Modi assumed office as prime minister in 2014 and was re-elected in 2019, where the BJP won by a huge margin, securing 282 and 303 seats respectively. The BJP and its allies aim to win over 400 seats in the upcoming election. Despite India's economic achievements in the past decade, some media outlets and experts believe that the actual economic performance was not as good as the government claimed, and the benefits of development have not truly reached the lower strata of society. The "Make in India" initiative, proposed by the Modi government in 2014, aims to boost the manufacturing sector's contribution to India's economic growth from 16 percent in 2015 to 25 percent by 2022, which in reality dropped to 13 percent. This led to persistently high unemployment rates in the country. A pre-poll survey by the Lokniti-Centre for the Study of Developing Societies found that over half of the 10,019 respondents expressed worry about price increases and job scarcity, as reported by the Hindustan Times. Indian farmers have been protesting in the past months, demanding a law to guarantee a minimum price for crops, farmers' pensions, and debt waiver, among others.

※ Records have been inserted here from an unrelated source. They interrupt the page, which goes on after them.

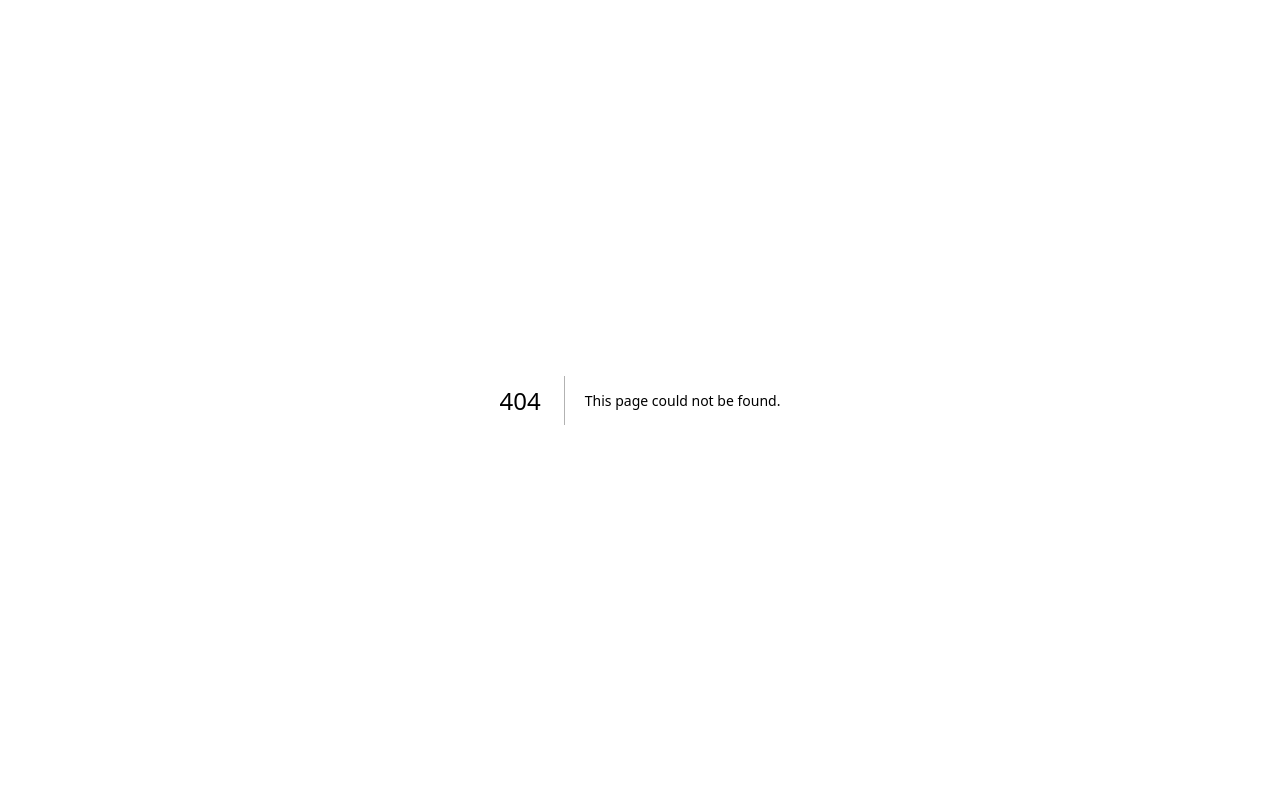
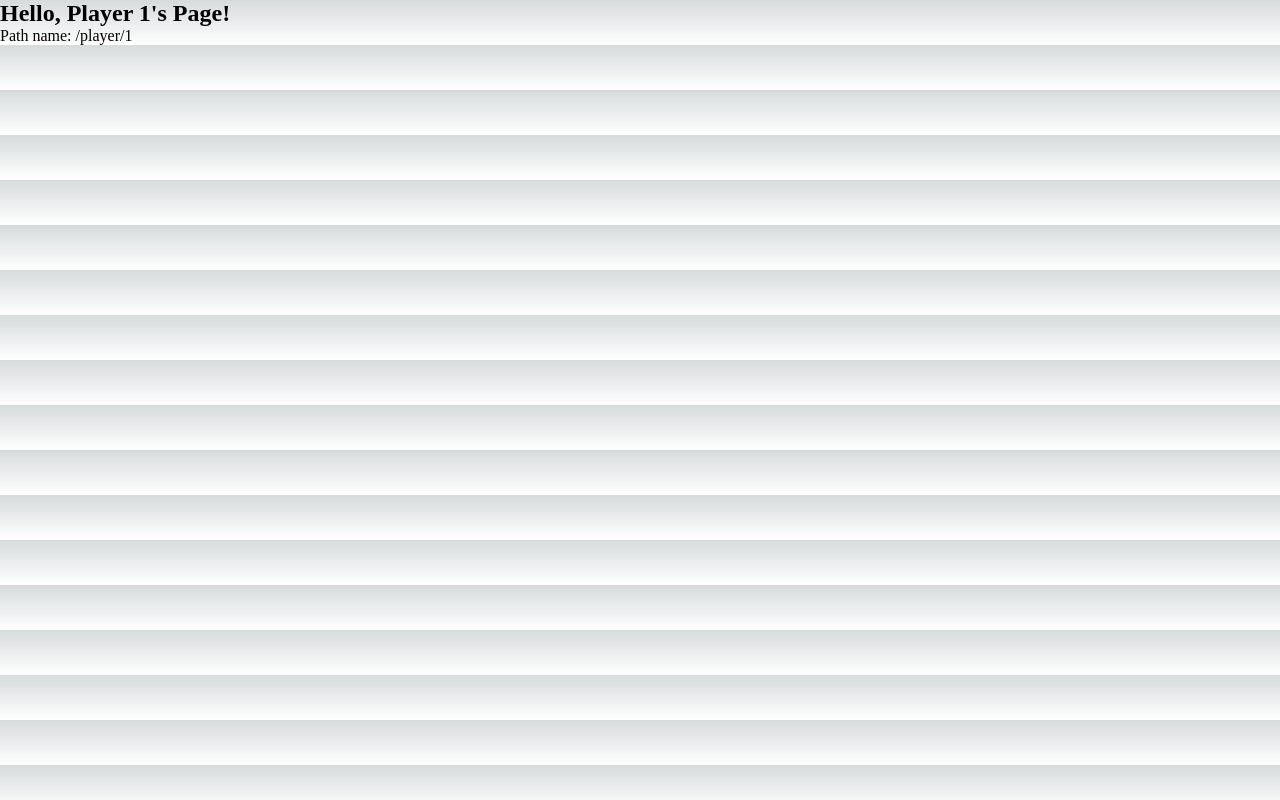
Before and after one commit to m-sharp/edh-tracker, a Next.js app in the folder app/: page /app/player/1 in a window 1280 px wide. Before the commit this address had no page. Built offline with nearby package versions, Linux system fonts and the light colour scheme.

Commit message:
Try (and fail) to make route params work

```diff
--- a/app/next.config.js
+++ b/app/next.config.js
@@ -10,3 +10,4 @@ module.exports = {
 // ToDo: Get a proper favicon.ico
 // ToDo: React integrated authentication? - https://nextjs.org/docs/app#how-can-i-handle-authentication-with-the-app-router
 // ToDo: Setup page <head>'s - https://nextjs.org/docs/app/building-your-application/routing/pages-and-layouts#modifying-head
+// ToDo: Allow for navigation to pages w/o `.html` at the end
--- /dev/null
+++ b/app/src/app/player/[id]/layout.js
@@ -0,0 +1,9 @@
+export default function PlayersLayout({ children }) {
+    return (
+        <section>
+            {/* ToDo! */}
+            <nav/>
+            {children}
+        </section>
+    )
+}
--- /dev/null
+++ b/app/src/app/player/[id]/page.js
@@ -0,0 +1,23 @@
+import { usePathname } from 'next/navigation'
+
+export const dynamicParams = false;
+
+// Instead of prefetching from an API, for now use the next dynamic routing basically to just pass around IDs
+// ToDo: Eventually, split out the API web server from the frontend entirely and make use of all the fancy Next.js stuff
+export function generateStaticParams() {
+    // Generate no routes for the build
+    // ToDo: This just doesn't work with an empty array...Need to figure out a different way to pass contextual data between react pages besides route params
+    // return [{ id: '1' }, { id: '2' }, { id: '3' }];
+    return [{}];
+}
+
+export default function Page({ params }) {
+    const pathname = usePathname();
+
+    return (
+        <main>
+            <h1>Hello, Player {params.id}'s Page!</h1>
+            <p>Path name: {pathname}</p>
+        </main>
+    )
+}
```
Also changed, not shown: app/src/app/players/page.js (+8 -1 lines).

The main opposition Indian National Congress has held power for an extended period in Indian history yet has suffered a huge defeat against the BJP in the 2014 general election with Rahul Gandhi as its prime ministerial candidate. In 2023, 26 opposition parties formed the INDIA coalition. In March, Delhi Chief Minister Arvind Kejriwal, leader of the Aam Aadmi Party (AAP) in INDIA, was arrested by the federal government's financial crimes agency on charges of corruption. He has denied any wrongdoing and said his arrest was politically motivated. The BJP denied the allegation. Several opposition leaders have been imprisoned, questioned, or had cases filed against them by federal agencies in the past year, which triggered protests from opposition parties and civic groups. In March, the Congress party accused the federal government of using the tax department to cut their funding for elections.

Source: RSS